= Brief =
The entries below are to be printed again word for word.

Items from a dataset
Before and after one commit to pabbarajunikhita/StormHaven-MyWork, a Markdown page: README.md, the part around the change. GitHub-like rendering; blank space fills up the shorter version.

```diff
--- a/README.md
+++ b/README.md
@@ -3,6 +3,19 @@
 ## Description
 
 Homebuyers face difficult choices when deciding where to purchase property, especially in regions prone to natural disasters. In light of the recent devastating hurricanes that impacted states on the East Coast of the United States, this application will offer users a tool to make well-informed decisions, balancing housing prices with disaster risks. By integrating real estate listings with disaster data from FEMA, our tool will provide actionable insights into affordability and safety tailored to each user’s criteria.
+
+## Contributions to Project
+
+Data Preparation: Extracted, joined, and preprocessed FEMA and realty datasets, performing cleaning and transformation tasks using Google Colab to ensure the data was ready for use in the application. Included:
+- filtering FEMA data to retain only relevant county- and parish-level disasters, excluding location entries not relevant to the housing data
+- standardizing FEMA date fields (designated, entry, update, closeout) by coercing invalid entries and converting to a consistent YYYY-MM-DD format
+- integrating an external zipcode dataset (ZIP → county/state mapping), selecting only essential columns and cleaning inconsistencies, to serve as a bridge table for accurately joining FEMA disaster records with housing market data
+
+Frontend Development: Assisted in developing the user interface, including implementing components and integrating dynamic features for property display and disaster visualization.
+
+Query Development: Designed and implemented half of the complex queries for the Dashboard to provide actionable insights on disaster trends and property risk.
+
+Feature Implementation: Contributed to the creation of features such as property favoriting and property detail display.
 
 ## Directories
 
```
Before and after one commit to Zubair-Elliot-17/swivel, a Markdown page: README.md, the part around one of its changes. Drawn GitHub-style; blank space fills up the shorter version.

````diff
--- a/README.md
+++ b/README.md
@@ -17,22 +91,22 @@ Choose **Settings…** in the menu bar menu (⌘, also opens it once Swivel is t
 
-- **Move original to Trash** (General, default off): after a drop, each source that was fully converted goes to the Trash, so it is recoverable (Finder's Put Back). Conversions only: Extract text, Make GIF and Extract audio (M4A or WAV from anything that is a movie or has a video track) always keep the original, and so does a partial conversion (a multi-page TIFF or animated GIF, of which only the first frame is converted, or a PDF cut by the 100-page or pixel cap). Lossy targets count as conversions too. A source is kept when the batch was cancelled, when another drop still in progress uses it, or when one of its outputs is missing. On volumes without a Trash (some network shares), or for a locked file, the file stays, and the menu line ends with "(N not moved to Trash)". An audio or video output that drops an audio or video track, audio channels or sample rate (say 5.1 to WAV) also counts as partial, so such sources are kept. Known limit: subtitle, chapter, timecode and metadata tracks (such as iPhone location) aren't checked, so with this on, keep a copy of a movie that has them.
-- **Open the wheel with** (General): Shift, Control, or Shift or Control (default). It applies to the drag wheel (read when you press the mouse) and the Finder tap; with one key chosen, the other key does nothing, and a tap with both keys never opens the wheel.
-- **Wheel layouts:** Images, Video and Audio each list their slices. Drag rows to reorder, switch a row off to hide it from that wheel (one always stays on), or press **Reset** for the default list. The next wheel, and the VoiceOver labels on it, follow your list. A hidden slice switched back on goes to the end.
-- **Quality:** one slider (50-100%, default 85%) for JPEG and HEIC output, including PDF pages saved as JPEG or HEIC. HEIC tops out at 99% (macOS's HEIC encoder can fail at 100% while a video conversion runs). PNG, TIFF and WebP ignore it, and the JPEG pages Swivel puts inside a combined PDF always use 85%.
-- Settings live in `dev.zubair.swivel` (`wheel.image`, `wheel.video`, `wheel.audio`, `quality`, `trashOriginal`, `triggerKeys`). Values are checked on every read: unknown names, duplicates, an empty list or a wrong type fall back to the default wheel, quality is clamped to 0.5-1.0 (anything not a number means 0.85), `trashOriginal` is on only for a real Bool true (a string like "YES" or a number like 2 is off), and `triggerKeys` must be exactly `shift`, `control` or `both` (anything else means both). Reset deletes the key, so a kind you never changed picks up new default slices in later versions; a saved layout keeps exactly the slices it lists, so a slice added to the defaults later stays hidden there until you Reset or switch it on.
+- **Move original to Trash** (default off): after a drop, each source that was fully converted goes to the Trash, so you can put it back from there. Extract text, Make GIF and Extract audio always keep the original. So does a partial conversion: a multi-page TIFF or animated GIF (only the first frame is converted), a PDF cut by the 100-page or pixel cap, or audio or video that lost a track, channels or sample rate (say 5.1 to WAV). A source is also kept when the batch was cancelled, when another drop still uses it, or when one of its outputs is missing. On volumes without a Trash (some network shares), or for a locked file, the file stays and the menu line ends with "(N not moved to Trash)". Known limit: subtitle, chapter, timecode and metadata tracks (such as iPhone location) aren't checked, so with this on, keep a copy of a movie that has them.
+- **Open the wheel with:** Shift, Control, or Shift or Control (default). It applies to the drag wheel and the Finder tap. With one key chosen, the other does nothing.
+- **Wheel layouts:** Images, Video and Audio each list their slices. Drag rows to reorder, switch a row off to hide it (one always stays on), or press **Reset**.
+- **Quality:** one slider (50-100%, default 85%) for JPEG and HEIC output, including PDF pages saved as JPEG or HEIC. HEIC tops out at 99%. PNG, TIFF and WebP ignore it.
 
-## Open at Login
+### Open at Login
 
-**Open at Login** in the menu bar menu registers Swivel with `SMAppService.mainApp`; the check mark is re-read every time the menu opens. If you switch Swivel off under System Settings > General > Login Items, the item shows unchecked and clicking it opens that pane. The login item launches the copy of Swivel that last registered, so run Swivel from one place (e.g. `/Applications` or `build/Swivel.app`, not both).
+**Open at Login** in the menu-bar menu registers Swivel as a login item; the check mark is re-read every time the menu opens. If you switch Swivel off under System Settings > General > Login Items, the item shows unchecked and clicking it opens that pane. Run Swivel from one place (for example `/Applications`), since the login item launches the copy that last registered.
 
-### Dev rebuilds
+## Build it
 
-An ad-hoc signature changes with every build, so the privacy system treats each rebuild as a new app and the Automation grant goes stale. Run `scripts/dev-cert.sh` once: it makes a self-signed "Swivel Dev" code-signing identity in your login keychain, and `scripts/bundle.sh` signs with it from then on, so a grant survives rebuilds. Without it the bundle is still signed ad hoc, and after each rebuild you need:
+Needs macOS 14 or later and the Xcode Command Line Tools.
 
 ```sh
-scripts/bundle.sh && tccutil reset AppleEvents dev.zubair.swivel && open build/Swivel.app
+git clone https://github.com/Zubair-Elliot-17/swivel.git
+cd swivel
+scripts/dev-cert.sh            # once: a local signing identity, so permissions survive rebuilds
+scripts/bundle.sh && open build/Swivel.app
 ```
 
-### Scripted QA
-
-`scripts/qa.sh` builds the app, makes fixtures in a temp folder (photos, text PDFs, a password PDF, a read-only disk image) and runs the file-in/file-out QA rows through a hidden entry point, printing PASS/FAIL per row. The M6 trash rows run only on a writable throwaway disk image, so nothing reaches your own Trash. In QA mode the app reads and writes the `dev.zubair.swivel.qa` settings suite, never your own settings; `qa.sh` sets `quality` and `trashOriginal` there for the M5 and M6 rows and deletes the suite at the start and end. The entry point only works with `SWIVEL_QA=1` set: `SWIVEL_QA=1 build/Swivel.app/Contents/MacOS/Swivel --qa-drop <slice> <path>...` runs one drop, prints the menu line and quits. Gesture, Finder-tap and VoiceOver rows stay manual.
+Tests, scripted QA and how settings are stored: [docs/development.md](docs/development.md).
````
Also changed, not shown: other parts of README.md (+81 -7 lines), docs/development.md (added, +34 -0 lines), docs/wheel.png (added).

= Response to this task =
Before and after one commit to pabbarajunikhita/StormHaven-MyWork, a Markdown page: README.md, the part around the change. GitHub-like rendering; blank space fills up the shorter version.

```diff
--- a/README.md
+++ b/README.md
@@ -3,6 +3,19 @@
 ## Description
 
 Homebuyers face difficult choices when deciding where to purchase property, especially in regions prone to natural disasters. In light of the recent devastating hurricanes that impacted states on the East Coast of the United States, this application will offer users a tool to make well-informed decisions, balancing housing prices with disaster risks. By integrating real estate listings with disaster data from FEMA, our tool will provide actionable insights into affordability and safety tailored to each user’s criteria.
+
+## Contributions to Project
+
+Data Preparation: Extracted, joined, and preprocessed FEMA and realty datasets, performing cleaning and transformation tasks using Google Colab to ensure the data was ready for use in the application. Included:
+- filtering FEMA data to retain only relevant county- and parish-level disasters, excluding location entries not relevant to the housing data
+- standardizing FEMA date fields (designated, entry, update, closeout) by coercing invalid entries and converting to a consistent YYYY-MM-DD format
+- integrating an external zipcode dataset (ZIP → county/state mapping), selecting only essential columns and cleaning inconsistencies, to serve as a bridge table for accurately joining FEMA disaster records with housing market data
+
+Frontend Development: Assisted in developing the user interface, including implementing components and integrating dynamic features for property display and disaster visualization.
+
+Query Development: Designed and implemented half of the complex queries for the Dashboard to provide actionable insights on disaster trends and property risk.
+
+Feature Implementation: Contributed to the creation of features such as property favoriting and property detail display.
 
 ## Directories
 
```
Before and after one commit to Zubair-Elliot-17/swivel, a Markdown page: README.md, the part around one of its changes. Drawn GitHub-style; blank space fills up the shorter version.

````diff
--- a/README.md
+++ b/README.md
@@ -17,22 +91,22 @@ Choose **Settings…** in the menu bar menu (⌘, also opens it once Swivel is t
 
-- **Move original to Trash** (General, default off): after a drop, each source that was fully converted goes to the Trash, so it is recoverable (Finder's Put Back). Conversions only: Extract text, Make GIF and Extract audio (M4A or WAV from anything that is a movie or has a video track) always keep the original, and so does a partial conversion (a multi-page TIFF or animated GIF, of which only the first frame is converted, or a PDF cut by the 100-page or pixel cap). Lossy targets count as conversions too. A source is kept when the batch was cancelled, when another drop still in progress uses it, or when one of its outputs is missing. On volumes without a Trash (some network shares), or for a locked file, the file stays, and the menu line ends with "(N not moved to Trash)". An audio or video output that drops an audio or video track, audio channels or sample rate (say 5.1 to WAV) also counts as partial, so such sources are kept. Known limit: subtitle, chapter, timecode and metadata tracks (such as iPhone location) aren't checked, so with this on, keep a copy of a movie that has them.
-- **Open the wheel with** (General): Shift, Control, or Shift or Control (default). It applies to the drag wheel (read when you press the mouse) and the Finder tap; with one key chosen, the other key does nothing, and a tap with both keys never opens the wheel.
-- **Wheel layouts:** Images, Video and Audio each list their slices. Drag rows to reorder, switch a row off to hide it from that wheel (one always stays on), or press **Reset** for the default list. The next wheel, and the VoiceOver labels on it, follow your list. A hidden slice switched back on goes to the end.
-- **Quality:** one slider (50-100%, default 85%) for JPEG and HEIC output, including PDF pages saved as JPEG or HEIC. HEIC tops out at 99% (macOS's HEIC encoder can fail at 100% while a video conversion runs). PNG, TIFF and WebP ignore it, and the JPEG pages Swivel puts inside a combined PDF always use 85%.
-- Settings live in `dev.zubair.swivel` (`wheel.image`, `wheel.video`, `wheel.audio`, `quality`, `trashOriginal`, `triggerKeys`). Values are checked on every read: unknown names, duplicates, an empty list or a wrong type fall back to the default wheel, quality is clamped to 0.5-1.0 (anything not a number means 0.85), `trashOriginal` is on only for a real Bool true (a string like "YES" or a number like 2 is off), and `triggerKeys` must be exactly `shift`, `control` or `both` (anything else means both). Reset deletes the key, so a kind you never changed picks up new default slices in later versions; a saved layout keeps exactly the slices it lists, so a slice added to the defaults later stays hidden there until you Reset or switch it on.
+- **Move original to Trash** (default off): after a drop, each source that was fully converted goes to the Trash, so you can put it back from there. Extract text, Make GIF and Extract audio always keep the original. So does a partial conversion: a multi-page TIFF or animated GIF (only the first frame is converted), a PDF cut by the 100-page or pixel cap, or audio or video that lost a track, channels or sample rate (say 5.1 to WAV). A source is also kept when the batch was cancelled, when another drop still uses it, or when one of its outputs is missing. On volumes without a Trash (some network shares), or for a locked file, the file stays and the menu line ends with "(N not moved to Trash)". Known limit: subtitle, chapter, timecode and metadata tracks (such as iPhone location) aren't checked, so with this on, keep a copy of a movie that has them.
+- **Open the wheel with:** Shift, Control, or Shift or Control (default). It applies to the drag wheel and the Finder tap. With one key chosen, the other does nothing.
+- **Wheel layouts:** Images, Video and Audio each list their slices. Drag rows to reorder, switch a row off to hide it (one always stays on), or press **Reset**.
+- **Quality:** one slider (50-100%, default 85%) for JPEG and HEIC output, including PDF pages saved as JPEG or HEIC. HEIC tops out at 99%. PNG, TIFF and WebP ignore it.
 
-## Open at Login
+### Open at Login
 
-**Open at Login** in the menu bar menu registers Swivel with `SMAppService.mainApp`; the check mark is re-read every time the menu opens. If you switch Swivel off under System Settings > General > Login Items, the item shows unchecked and clicking it opens that pane. The login item launches the copy of Swivel that last registered, so run Swivel from one place (e.g. `/Applications` or `build/Swivel.app`, not both).
+**Open at Login** in the menu-bar menu registers Swivel as a login item; the check mark is re-read every time the menu opens. If you switch Swivel off under System Settings > General > Login Items, the item shows unchecked and clicking it opens that pane. Run Swivel from one place (for example `/Applications`), since the login item launches the copy that last registered.
 
-### Dev rebuilds
+## Build it
 
-An ad-hoc signature changes with every build, so the privacy system treats each rebuild as a new app and the Automation grant goes stale. Run `scripts/dev-cert.sh` once: it makes a self-signed "Swivel Dev" code-signing identity in your login keychain, and `scripts/bundle.sh` signs with it from then on, so a grant survives rebuilds. Without it the bundle is still signed ad hoc, and after each rebuild you need:
+Needs macOS 14 or later and the Xcode Command Line Tools.
 
 ```sh
-scripts/bundle.sh && tccutil reset AppleEvents dev.zubair.swivel && open build/Swivel.app
+git clone https://github.com/Zubair-Elliot-17/swivel.git
+cd swivel
+scripts/dev-cert.sh            # once: a local signing identity, so permissions survive rebuilds
+scripts/bundle.sh && open build/Swivel.app
 ```
 
-### Scripted QA
-
-`scripts/qa.sh` builds the app, makes fixtures in a temp folder (photos, text PDFs, a password PDF, a read-only disk image) and runs the file-in/file-out QA rows through a hidden entry point, printing PASS/FAIL per row. The M6 trash rows run only on a writable throwaway disk image, so nothing reaches your own Trash. In QA mode the app reads and writes the `dev.zubair.swivel.qa` settings suite, never your own settings; `qa.sh` sets `quality` and `trashOriginal` there for the M5 and M6 rows and deletes the suite at the start and end. The entry point only works with `SWIVEL_QA=1` set: `SWIVEL_QA=1 build/Swivel.app/Contents/MacOS/Swivel --qa-drop <slice> <path>...` runs one drop, prints the menu line and quits. Gesture, Finder-tap and VoiceOver rows stay manual.
+Tests, scripted QA and how settings are stored: [docs/development.md](docs/development.md).
````
Also changed, not shown: other parts of README.md (+81 -7 lines), docs/development.md (added, +34 -0 lines), docs/wheel.png (added).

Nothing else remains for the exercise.